Return all the entries word for word.

Items from a dataset
● ● ●

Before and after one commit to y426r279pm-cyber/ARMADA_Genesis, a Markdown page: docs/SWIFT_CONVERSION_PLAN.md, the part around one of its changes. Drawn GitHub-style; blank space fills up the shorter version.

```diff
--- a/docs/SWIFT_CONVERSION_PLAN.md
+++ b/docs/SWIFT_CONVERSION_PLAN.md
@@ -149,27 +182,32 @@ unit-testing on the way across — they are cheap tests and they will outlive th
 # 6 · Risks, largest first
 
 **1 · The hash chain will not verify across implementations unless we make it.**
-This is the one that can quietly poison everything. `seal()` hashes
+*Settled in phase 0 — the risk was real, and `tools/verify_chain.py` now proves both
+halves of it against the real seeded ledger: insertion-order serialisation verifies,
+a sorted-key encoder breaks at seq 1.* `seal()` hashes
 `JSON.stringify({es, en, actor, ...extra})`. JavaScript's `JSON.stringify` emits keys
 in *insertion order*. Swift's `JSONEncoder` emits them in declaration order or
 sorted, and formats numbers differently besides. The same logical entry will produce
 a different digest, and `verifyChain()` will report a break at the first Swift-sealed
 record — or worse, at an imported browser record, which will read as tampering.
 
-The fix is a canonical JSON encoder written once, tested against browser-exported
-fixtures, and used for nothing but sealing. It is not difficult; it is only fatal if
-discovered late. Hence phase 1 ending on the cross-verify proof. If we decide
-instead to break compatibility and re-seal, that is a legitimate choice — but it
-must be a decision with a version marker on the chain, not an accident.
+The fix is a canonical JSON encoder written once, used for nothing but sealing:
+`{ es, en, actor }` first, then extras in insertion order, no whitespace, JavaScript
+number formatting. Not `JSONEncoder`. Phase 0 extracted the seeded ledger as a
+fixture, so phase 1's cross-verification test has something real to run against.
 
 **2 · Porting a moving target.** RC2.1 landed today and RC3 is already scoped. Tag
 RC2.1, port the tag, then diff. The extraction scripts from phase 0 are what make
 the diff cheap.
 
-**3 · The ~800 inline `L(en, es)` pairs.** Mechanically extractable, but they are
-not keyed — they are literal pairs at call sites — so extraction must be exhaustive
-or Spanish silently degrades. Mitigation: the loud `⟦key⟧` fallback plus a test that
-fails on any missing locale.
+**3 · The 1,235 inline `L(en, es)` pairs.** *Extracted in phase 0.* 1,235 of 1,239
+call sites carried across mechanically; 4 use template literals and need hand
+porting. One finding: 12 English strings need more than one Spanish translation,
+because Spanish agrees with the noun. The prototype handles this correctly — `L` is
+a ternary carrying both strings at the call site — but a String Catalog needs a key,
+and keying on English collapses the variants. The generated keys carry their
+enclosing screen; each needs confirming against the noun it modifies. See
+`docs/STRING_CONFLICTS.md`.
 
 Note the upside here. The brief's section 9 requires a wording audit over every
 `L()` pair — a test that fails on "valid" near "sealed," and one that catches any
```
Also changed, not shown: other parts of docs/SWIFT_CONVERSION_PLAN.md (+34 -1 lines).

● ● ●

Answer for this exercise:
Before and after one commit to y426r279pm-cyber/ARMADA_Genesis, a Markdown page: docs/SWIFT_CONVERSION_PLAN.md, the part around one of its changes. Drawn GitHub-style; blank space fills up the shorter version.

```diff
--- a/docs/SWIFT_CONVERSION_PLAN.md
+++ b/docs/SWIFT_CONVERSION_PLAN.md
@@ -149,27 +182,32 @@ unit-testing on the way across — they are cheap tests and they will outlive th
 # 6 · Risks, largest first
 
 **1 · The hash chain will not verify across implementations unless we make it.**
-This is the one that can quietly poison everything. `seal()` hashes
+*Settled in phase 0 — the risk was real, and `tools/verify_chain.py` now proves both
+halves of it against the real seeded ledger: insertion-order serialisation verifies,
+a sorted-key encoder breaks at seq 1.* `seal()` hashes
 `JSON.stringify({es, en, actor, ...extra})`. JavaScript's `JSON.stringify` emits keys
 in *insertion order*. Swift's `JSONEncoder` emits them in declaration order or
 sorted, and formats numbers differently besides. The same logical entry will produce
 a different digest, and `verifyChain()` will report a break at the first Swift-sealed
 record — or worse, at an imported browser record, which will read as tampering.
 
-The fix is a canonical JSON encoder written once, tested against browser-exported
-fixtures, and used for nothing but sealing. It is not difficult; it is only fatal if
-discovered late. Hence phase 1 ending on the cross-verify proof. If we decide
-instead to break compatibility and re-seal, that is a legitimate choice — but it
-must be a decision with a version marker on the chain, not an accident.
+The fix is a canonical JSON encoder written once, used for nothing but sealing:
+`{ es, en, actor }` first, then extras in insertion order, no whitespace, JavaScript
+number formatting. Not `JSONEncoder`. Phase 0 extracted the seeded ledger as a
+fixture, so phase 1's cross-verification test has something real to run against.
 
 **2 · Porting a moving target.** RC2.1 landed today and RC3 is already scoped. Tag
 RC2.1, port the tag, then diff. The extraction scripts from phase 0 are what make
 the diff cheap.
 
-**3 · The ~800 inline `L(en, es)` pairs.** Mechanically extractable, but they are
-not keyed — they are literal pairs at call sites — so extraction must be exhaustive
-or Spanish silently degrades. Mitigation: the loud `⟦key⟧` fallback plus a test that
-fails on any missing locale.
+**3 · The 1,235 inline `L(en, es)` pairs.** *Extracted in phase 0.* 1,235 of 1,239
+call sites carried across mechanically; 4 use template literals and need hand
+porting. One finding: 12 English strings need more than one Spanish translation,
+because Spanish agrees with the noun. The prototype handles this correctly — `L` is
+a ternary carrying both strings at the call site — but a String Catalog needs a key,
+and keying on English collapses the variants. The generated keys carry their
+enclosing screen; each needs confirming against the noun it modifies. See
+`docs/STRING_CONFLICTS.md`.
 
 Note the upside here. The brief's section 9 requires a wording audit over every
 `L()` pair — a test that fails on "valid" near "sealed," and one that catches any
```
Also changed, not shown: other parts of docs/SWIFT_CONVERSION_PLAN.md (+34 -1 lines).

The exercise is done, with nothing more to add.